Every act of communication, whether written, verbal, or non-verbal, is an expression of an unmet need. By clearly sharing our needs and listening for the needs of others, we can help each other fulfill them.
The author believes that our judgement of others is itself an expression of an unmet needing. He argues that this attention is misplaced: “Our attention is focused on classifying, analyzing, and determining levels of wrongness rather than on what we and others need and are not getting.”
For example: Replace ‘I am angry because they…’ with ‘I am angry because I am needing…’.
When making a request of someone, make it in the positive: ask for them to do something as specifically as possible, describing the action you wish to be taken. Avoid asking for someone to not do something, as that doesn’t give them any guidance on what they should do instead.
This is especially true in a group setting. Groups waste much time when they aren’t sure what the desired response is to a meeting.

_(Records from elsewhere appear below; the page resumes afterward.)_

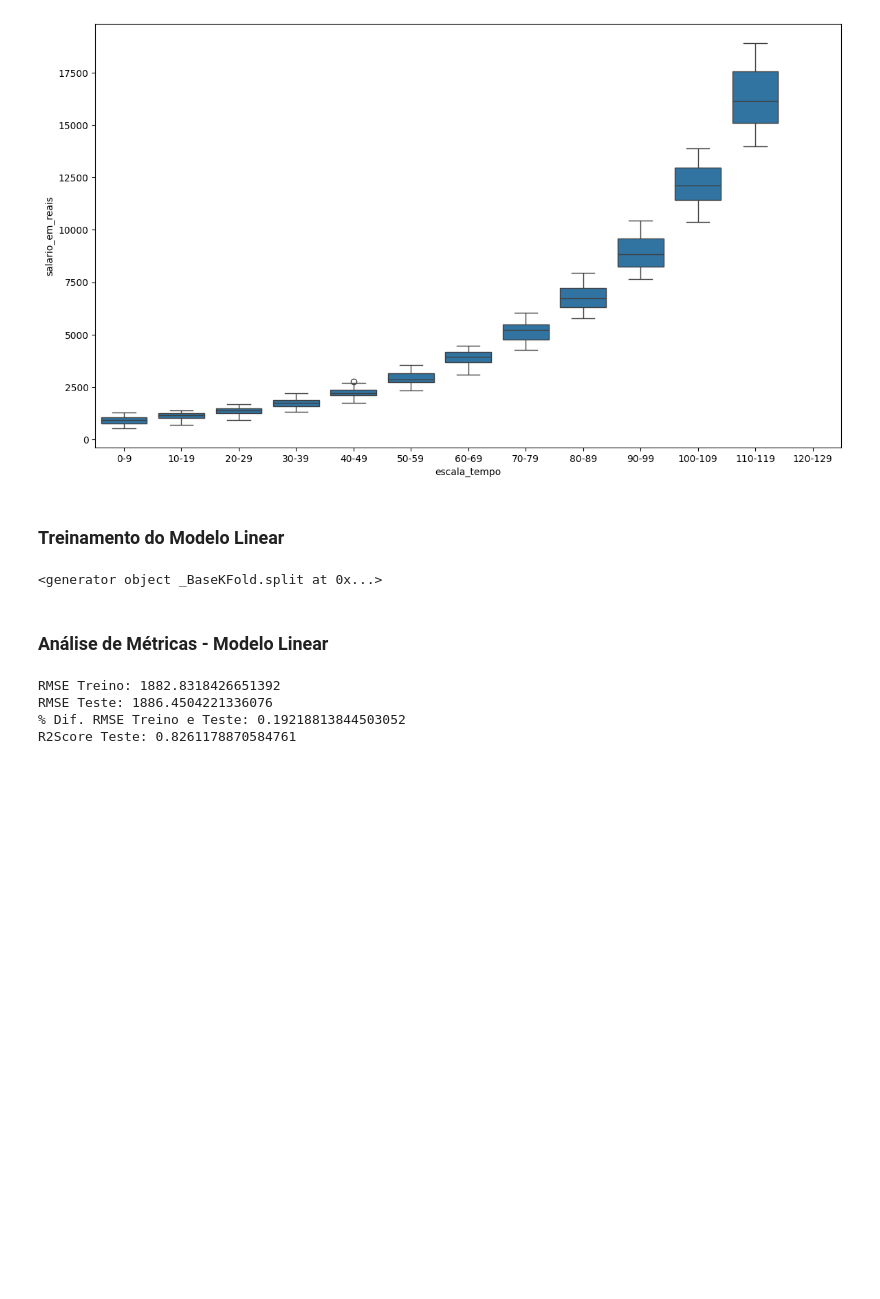
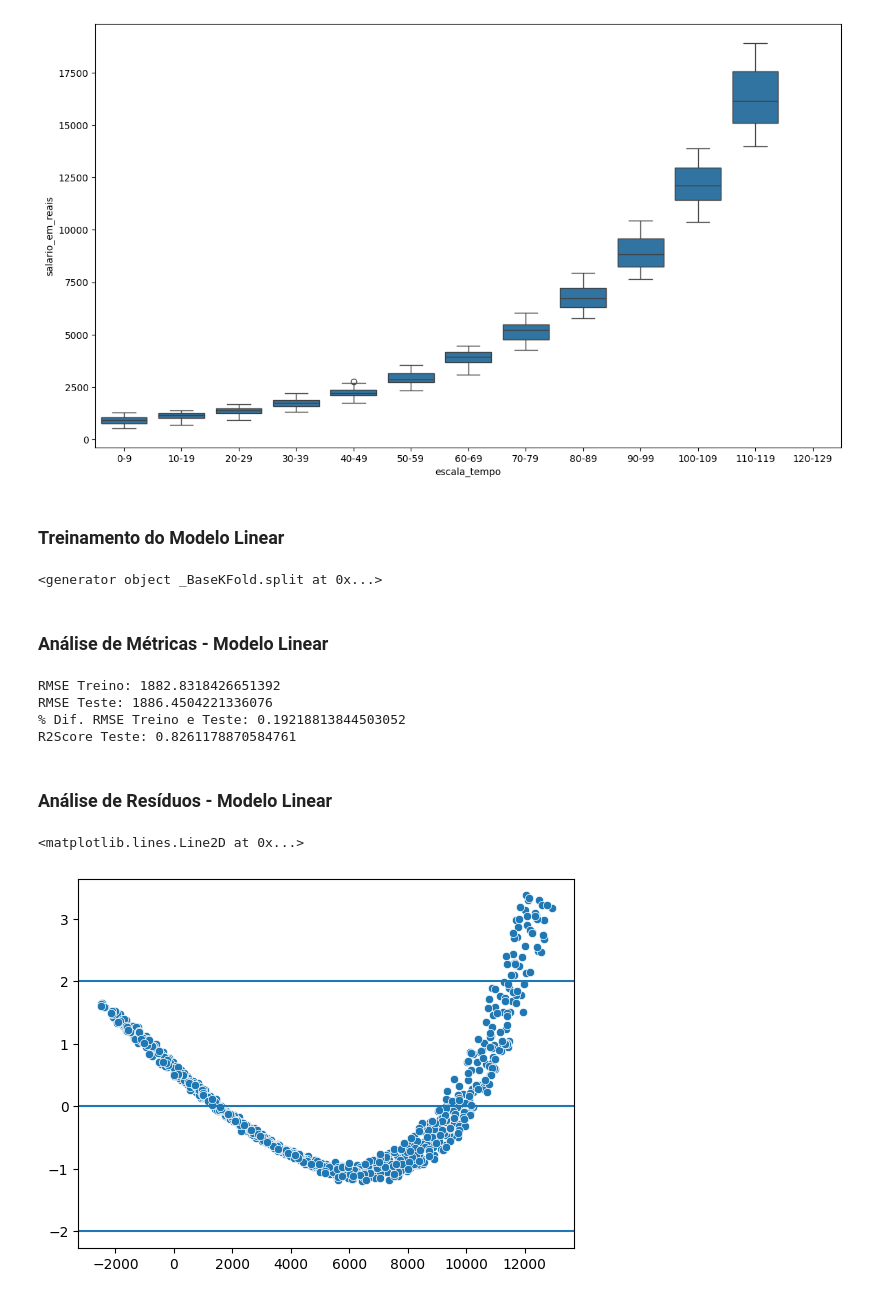
Before and after one commit to offellipe/regressao_polinomial, a Jupyter notebook: modelo_salarios.ipynb, the cells around one changed output. Cells and saved outputs as stored; diff of their text form; code cells hidden in the pictures; blank space fills up the shorter version.

Commit message:
Aula 11 - Análise Gráfica de Resíduos

```diff
--- a/modelo_salarios.ipynb
+++ b/modelo_salarios.ipynb
@@ -282,3 +282,22 @@ RMSE Treino: 1882.8318426651392
 RMSE Teste: 1886.4504221336076
 % Dif. RMSE Treino e Teste: 0.19218813844503052
 R2Score Teste: 0.8261178870584761
+# %% [markdown]
+### Análise de Resíduos - Modelo Linear
+# %%
+# Transformar residuos na escala padrão
+# (X - media) / desvio_padrao
+
+from scipy.stats import zscore
+residuos_std = zscore(residuos)
+# %%
+# Verificar linearidade dos residuos: Valores entre -2 e +2 (Escala Padrão)
+# Verificar homocedasticidade: Valores em torno da reta sem nenhuma tendência ou formato
+
+sns.scatterplot(x=y_pred_total, y=residuos_std)
+plt.axhline(y=0)
+plt.axhline(y=-2)
+plt.axhline(y=2)
+# %% [output]
+<matplotlib.lines.Line2D at 0x...>
+[figure, added]
```
Also changed, not shown: parts of 1 cell of this notebook.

The author makes the case that punishment is rarely the right tool to accomplish our goals. Especially in the long term. He explains:

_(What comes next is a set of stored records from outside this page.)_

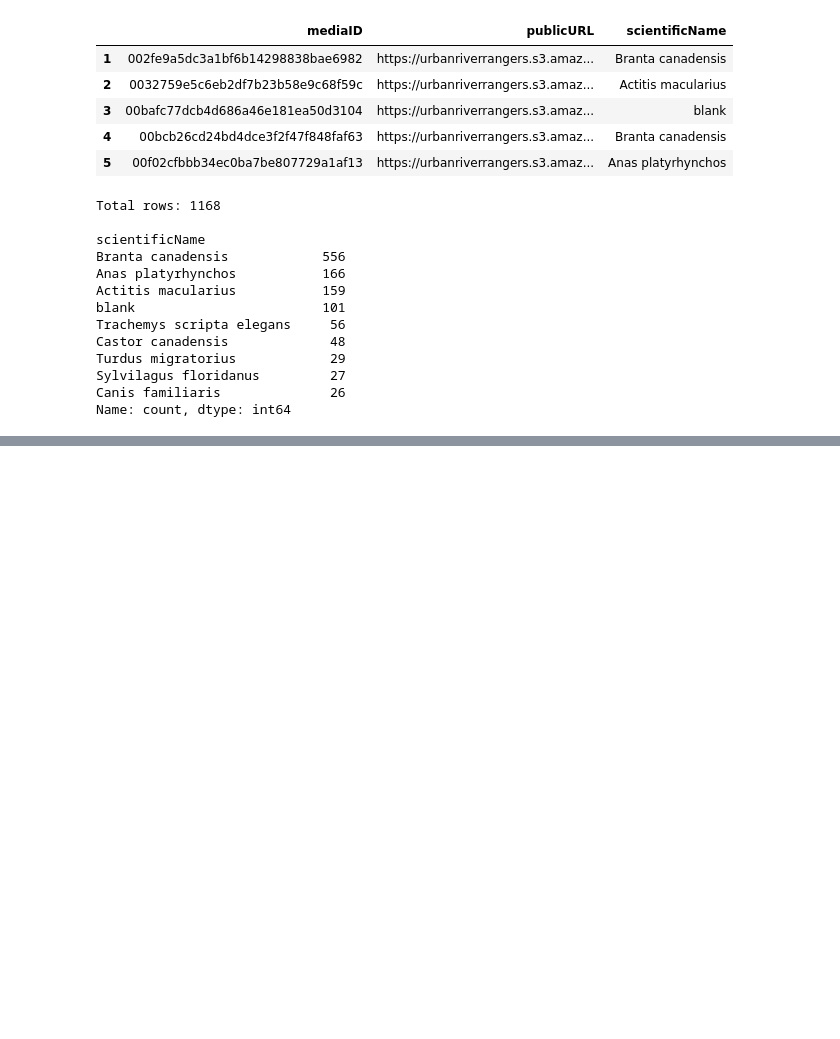
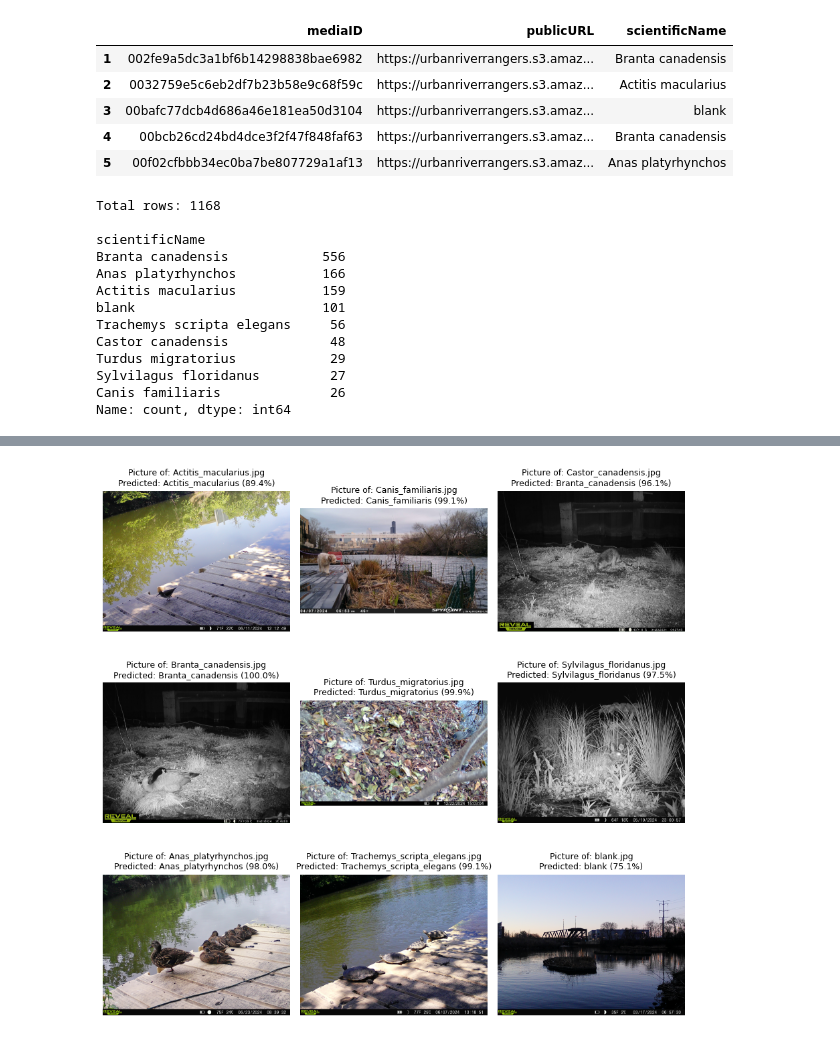
Before and after one commit to morescode-pm/kaggle-fastai, a Jupyter notebook: pull-observations-kaggle.ipynb, the cells around one changed output, grey strips where cells are left out. Drawn from its saved outputs; the diff is of its cells as text; code cells hidden in the pictures; blank space fills up the shorter version.

```diff
--- a/pull-observations-kaggle.ipynb
+++ b/pull-observations-kaggle.ipynb
@@ -406,0 +426,20 @@ Downloading: "https://download.pytorch.org/models/resnet18-f37072fd.pth" to /roo
+# %%
+test_path = Path("/kaggle/working/_tests")
+test_files = get_image_files(test_path)
+
+results = []
+for f in test_files:
+    pred_class, pred_idx, pred_probs = learn.predict(f)
+    results.append({
+        'file': f.name,
+        'pred_class': str(pred_class),
+        'probability': float(pred_probs[pred_idx]),
+        'top3': [
+            (learn.dls.vocab[i], format(float(pred_probs[i]), ".4f"))
+            for i in pred_probs.argsort(descending=True)[:3]
+        ]
+    })
+
+import pandas as pd
+results_df = pd.DataFrame(results)
+display(results_df)
@@ -406,0 +466,19 @@ Downloading: "https://download.pytorch.org/models/resnet18-f37072fd.pth" to /roo
+# %%
+fig, axes = plt.subplots(3, 3, figsize=(9, 9))
+axes = axes.flatten()
+
+for ax, img_file in zip(axes, test_files):
+    img = PILImage.create(img_file)
+    pred_class, pred_idx, pred_probs = learn.predict(img)
+
+    ax.imshow(img)
+    ax.axis('off')
+    ax.set_title(f"Picture of: {img_file.name}\nPredicted: {pred_class} ({pred_probs[pred_idx]:.1%})", fontsize=9)
+
+# Hide unused subplots if fewer than 9 images
+for ax in axes[len(test_files):]:
+    ax.axis('off')
+
+plt.tight_layout()
+plt.show()
+# %% [output]
@@ -406,0 +494 @@ Downloading: "https://download.pytorch.org/models/resnet18-f37072fd.pth" to /roo
+[figure, added]
```
Also changed, not shown: parts of 8 cells of this notebook.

“We are unlikely to get what we want when using punishment to change people’s behaviors. We can realize this by asking two questions: What do I want this person to do? What do I want this person’s reason to be for doing it?”
While punishment often gets us the answer we want to the first question, especially in the short term, it almost never gets us the answer we want to the second question.

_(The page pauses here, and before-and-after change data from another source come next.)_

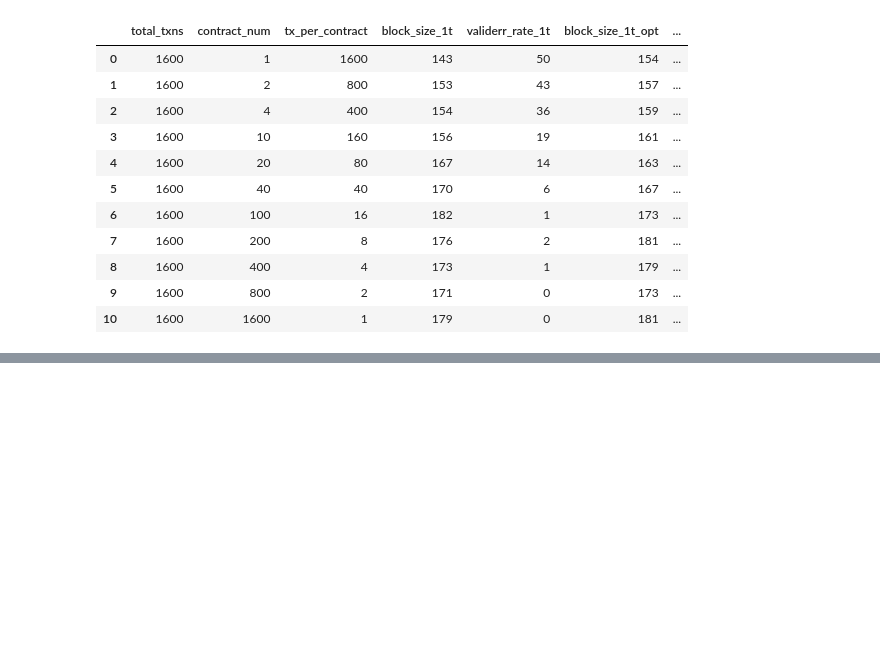
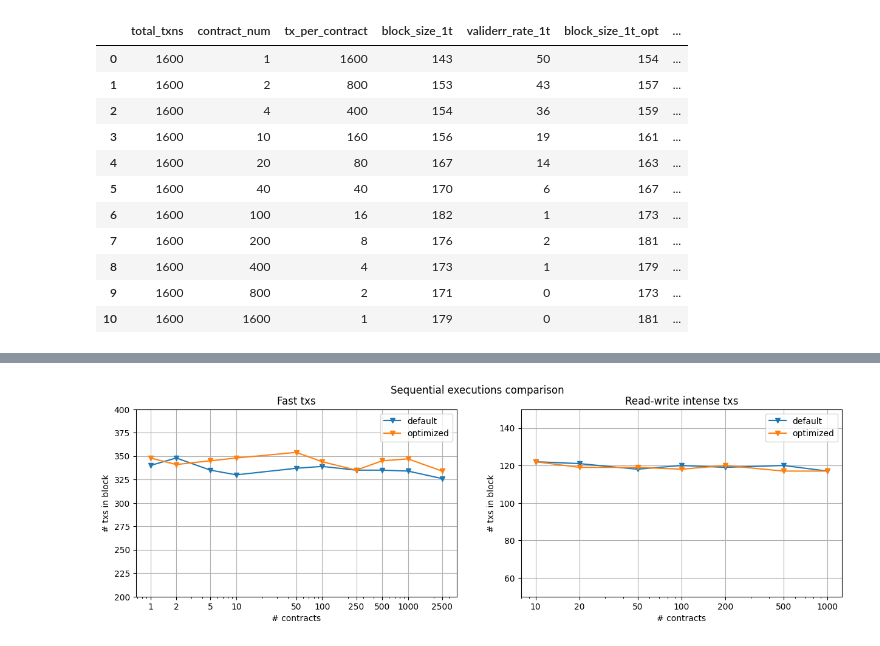
Before and after one commit to dmitrygulevich2000/we-benchmark, a Jupyter notebook: artifacts/Notebook.ipynb, the cells around one changed output, grey strips where cells are left out. Saved outputs shown, nothing was run; the diff lists cells and outputs as text; code cells hidden in the pictures; blank space fills up the shorter version.

```diff
--- a/artifacts/Notebook.ipynb
+++ b/artifacts/Notebook.ipynb
@@ -106,0 +108,31 @@ draw_bench(bench_val[3:], True,
+# %%
+fig, axes = plt.subplots(1, 2, figsize=(15, 4))
+
+for ax in axes:
+    ax.set_xscale("log")
+
+grid = bench[:-1]["contract_num"]
+axes[0].plot(grid, bench[:-1]["block_size_1t"], "v-", label="default")
+axes[0].plot(grid, bench[:-1]["block_size_1t_opt"], "v-", label="optimized")
+axes[0].set_ylim(200, 400)
+axes[0].set_xticks(grid.values, grid.values)
+axes[0].set_title("Fast txs")
+
+grid = bench_rw[3:-1]["contract_num"]
+axes[1].plot(grid, bench_rw[3:-1]["block_size_1t"], "v-", label="default")
+axes[1].plot(grid, bench_rw[3:-1]["block_size_1t_opt"], "v-", label="optimized")
+axes[1].set_ylim(50, 150)
+axes[1].set_xticks(grid.values, grid.values)
+axes[1].set_title("Read-write intense txs")
+
+for ax in axes:
+    ax.legend()
+    ax.grid()
+    ax.set_xlabel("# contracts")
+    ax.set_ylabel("# txs in block")
+
+fig.suptitle("Sequential executions comparison")
+fig.savefig("sequential_comparison.png", bbox_inches="tight")
+fig.show()
+# %% [output]
+[figure, added]
```
Also changed, not shown: parts of 3 cells of this notebook, 10 other files.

Our gratitude is often expressed in too general of a fashion. Saying “thanks for cooking dinner” doesn’t help the recipient understand their impact on you. Instead, say:
1) This is what you did. 2) This is how I feel. 3) This is the need of mine that was met.
“I was so hungry after a long day at work. The dinner you made was so thoughtfully prepared. I feel satisfied and appreciative of the care you put into it.”